> ...I think these Inklings would not have agreed 100% on your
> for them, is beauty on earth something cherished or fraught with the
> oppression of evil? So which way does the balance swing with these
> Inklings? Life? Death and Paradise? Or both in some way? How?
> And is what they wrote and thought still relevant (I'd say yes, of
> course). More to the question, is what they wrote life affirming?
questions, but that they would all agree to the following
statement: Life is a good thing, created by God for us to
enjoy; however, it is not the ultimate good, but rather
a preview of the ultimate good. Further, it is (unlike the
ultimate good) damaged or tainted by evil. Nonetheless, it
is salutary to enjoy those aspects of this life which may
be enjoyed lawfully.
To borrow a bit of CW's terminology, I believe that all
three of these Inklings were followers, to greater or
lesser extents, of the Way of Affirmation -- this is
Thou (though neither is this _fully_ Thou).

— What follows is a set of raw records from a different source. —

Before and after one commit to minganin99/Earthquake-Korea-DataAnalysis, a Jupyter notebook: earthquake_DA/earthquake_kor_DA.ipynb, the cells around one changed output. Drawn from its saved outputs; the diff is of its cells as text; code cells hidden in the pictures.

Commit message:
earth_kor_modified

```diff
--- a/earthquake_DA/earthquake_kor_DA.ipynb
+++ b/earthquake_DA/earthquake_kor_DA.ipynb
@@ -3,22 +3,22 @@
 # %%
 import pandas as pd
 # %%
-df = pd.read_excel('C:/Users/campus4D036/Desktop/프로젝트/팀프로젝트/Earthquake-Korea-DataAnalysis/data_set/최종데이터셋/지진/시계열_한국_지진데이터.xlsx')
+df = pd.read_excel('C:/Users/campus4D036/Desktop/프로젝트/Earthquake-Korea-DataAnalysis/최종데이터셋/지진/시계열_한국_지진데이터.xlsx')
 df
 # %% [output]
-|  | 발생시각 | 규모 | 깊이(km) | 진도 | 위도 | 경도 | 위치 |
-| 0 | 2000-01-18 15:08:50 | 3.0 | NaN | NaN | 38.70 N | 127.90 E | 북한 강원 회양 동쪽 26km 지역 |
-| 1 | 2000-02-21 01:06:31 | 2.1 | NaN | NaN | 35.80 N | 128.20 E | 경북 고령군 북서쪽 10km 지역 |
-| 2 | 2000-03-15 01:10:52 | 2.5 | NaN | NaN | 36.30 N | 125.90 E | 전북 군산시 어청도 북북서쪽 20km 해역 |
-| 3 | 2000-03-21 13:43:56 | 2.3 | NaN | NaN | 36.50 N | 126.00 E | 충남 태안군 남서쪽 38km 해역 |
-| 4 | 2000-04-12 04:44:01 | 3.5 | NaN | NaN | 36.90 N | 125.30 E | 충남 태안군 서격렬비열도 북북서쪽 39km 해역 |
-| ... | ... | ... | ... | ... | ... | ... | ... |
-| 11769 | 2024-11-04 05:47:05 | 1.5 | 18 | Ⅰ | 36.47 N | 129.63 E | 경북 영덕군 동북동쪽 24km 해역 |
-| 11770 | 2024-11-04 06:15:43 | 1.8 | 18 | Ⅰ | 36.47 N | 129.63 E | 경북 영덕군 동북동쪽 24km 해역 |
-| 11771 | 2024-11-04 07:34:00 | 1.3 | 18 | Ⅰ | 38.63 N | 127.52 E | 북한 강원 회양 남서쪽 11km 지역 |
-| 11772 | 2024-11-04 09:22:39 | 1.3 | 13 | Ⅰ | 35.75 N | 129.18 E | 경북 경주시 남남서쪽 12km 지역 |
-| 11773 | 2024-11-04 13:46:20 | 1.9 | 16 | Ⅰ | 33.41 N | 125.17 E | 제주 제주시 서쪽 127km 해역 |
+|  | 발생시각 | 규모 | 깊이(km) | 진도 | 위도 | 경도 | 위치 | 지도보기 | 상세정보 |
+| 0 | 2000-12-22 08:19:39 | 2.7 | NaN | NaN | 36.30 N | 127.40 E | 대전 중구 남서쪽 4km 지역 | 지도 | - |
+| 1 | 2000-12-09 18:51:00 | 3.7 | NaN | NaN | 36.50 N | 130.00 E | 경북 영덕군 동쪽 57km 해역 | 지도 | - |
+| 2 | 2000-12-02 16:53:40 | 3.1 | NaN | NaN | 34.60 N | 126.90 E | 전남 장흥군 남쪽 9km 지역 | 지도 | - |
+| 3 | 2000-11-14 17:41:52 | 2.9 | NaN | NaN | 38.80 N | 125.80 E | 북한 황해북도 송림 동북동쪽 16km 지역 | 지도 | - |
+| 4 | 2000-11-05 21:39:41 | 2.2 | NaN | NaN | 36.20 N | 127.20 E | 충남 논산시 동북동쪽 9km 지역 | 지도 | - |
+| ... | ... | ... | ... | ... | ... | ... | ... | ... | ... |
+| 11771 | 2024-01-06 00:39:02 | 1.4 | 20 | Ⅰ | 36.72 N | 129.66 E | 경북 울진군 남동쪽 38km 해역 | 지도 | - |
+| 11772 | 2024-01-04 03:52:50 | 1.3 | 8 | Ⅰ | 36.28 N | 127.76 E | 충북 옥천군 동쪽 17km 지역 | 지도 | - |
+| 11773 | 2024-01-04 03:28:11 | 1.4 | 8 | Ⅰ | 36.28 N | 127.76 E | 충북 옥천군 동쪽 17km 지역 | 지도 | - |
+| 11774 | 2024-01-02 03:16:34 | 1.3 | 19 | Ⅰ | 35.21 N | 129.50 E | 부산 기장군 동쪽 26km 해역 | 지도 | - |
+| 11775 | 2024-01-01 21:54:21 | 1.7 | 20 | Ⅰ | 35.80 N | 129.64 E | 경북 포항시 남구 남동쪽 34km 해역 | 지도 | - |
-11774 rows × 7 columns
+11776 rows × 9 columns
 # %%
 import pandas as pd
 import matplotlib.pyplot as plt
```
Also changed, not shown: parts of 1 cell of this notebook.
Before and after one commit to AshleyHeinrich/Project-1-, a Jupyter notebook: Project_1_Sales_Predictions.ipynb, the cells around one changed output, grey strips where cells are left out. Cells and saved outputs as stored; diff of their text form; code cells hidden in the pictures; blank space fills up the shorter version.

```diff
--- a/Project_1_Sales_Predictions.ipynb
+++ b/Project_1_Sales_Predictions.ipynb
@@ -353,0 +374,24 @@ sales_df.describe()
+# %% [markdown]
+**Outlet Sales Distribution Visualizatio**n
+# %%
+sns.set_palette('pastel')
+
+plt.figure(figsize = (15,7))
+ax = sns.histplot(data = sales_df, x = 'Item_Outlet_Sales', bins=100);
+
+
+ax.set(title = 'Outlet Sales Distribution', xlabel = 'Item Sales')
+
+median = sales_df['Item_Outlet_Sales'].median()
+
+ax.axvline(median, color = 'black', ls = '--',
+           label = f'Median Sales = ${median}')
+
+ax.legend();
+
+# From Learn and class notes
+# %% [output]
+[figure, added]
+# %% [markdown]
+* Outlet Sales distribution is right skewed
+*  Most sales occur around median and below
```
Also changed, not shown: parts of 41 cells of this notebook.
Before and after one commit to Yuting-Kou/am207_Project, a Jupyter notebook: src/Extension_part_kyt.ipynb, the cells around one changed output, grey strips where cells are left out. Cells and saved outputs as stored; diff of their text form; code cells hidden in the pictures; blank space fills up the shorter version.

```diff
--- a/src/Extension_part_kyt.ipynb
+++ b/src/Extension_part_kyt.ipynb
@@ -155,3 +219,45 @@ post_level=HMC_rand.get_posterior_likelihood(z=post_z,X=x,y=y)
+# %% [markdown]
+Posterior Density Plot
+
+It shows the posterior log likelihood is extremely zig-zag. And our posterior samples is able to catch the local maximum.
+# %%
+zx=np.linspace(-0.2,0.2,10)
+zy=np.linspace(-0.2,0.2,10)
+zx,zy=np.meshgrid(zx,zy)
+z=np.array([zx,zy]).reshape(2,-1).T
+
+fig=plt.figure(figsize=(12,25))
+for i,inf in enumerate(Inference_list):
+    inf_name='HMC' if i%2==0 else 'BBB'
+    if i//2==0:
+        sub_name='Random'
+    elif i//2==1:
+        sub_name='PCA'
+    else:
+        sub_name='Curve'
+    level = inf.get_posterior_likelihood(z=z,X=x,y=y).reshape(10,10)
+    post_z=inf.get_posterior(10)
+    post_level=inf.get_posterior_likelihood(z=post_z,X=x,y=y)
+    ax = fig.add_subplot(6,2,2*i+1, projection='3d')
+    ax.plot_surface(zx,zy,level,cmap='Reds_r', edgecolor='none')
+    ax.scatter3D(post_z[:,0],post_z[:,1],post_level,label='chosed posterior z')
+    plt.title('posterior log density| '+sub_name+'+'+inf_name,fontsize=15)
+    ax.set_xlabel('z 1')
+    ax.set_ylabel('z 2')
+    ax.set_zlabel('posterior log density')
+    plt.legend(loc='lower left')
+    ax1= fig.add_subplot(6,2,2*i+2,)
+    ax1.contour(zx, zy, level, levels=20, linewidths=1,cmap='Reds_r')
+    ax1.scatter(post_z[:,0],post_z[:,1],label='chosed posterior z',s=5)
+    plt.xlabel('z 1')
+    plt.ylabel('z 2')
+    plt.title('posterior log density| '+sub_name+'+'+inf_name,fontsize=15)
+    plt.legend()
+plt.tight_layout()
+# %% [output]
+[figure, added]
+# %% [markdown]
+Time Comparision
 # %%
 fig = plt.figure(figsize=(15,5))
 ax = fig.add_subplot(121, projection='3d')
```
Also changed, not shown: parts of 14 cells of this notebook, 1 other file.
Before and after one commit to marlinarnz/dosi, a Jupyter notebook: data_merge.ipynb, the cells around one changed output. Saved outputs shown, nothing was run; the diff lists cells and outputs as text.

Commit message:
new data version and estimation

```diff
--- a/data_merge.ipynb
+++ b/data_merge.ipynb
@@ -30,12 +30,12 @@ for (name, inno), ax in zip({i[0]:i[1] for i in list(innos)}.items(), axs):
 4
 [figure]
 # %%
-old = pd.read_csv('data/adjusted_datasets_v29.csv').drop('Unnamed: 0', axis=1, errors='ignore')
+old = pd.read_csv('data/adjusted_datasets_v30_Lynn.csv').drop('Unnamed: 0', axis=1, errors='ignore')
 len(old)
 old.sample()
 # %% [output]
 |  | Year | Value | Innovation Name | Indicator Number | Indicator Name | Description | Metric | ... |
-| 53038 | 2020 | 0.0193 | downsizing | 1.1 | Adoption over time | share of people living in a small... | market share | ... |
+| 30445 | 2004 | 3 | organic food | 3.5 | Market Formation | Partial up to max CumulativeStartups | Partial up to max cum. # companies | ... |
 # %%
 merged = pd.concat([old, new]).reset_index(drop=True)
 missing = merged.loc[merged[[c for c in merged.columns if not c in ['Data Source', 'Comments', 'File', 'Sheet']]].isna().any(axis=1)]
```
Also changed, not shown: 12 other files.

And, yes, what they wrote is life-affirming, Williams'
work most of all.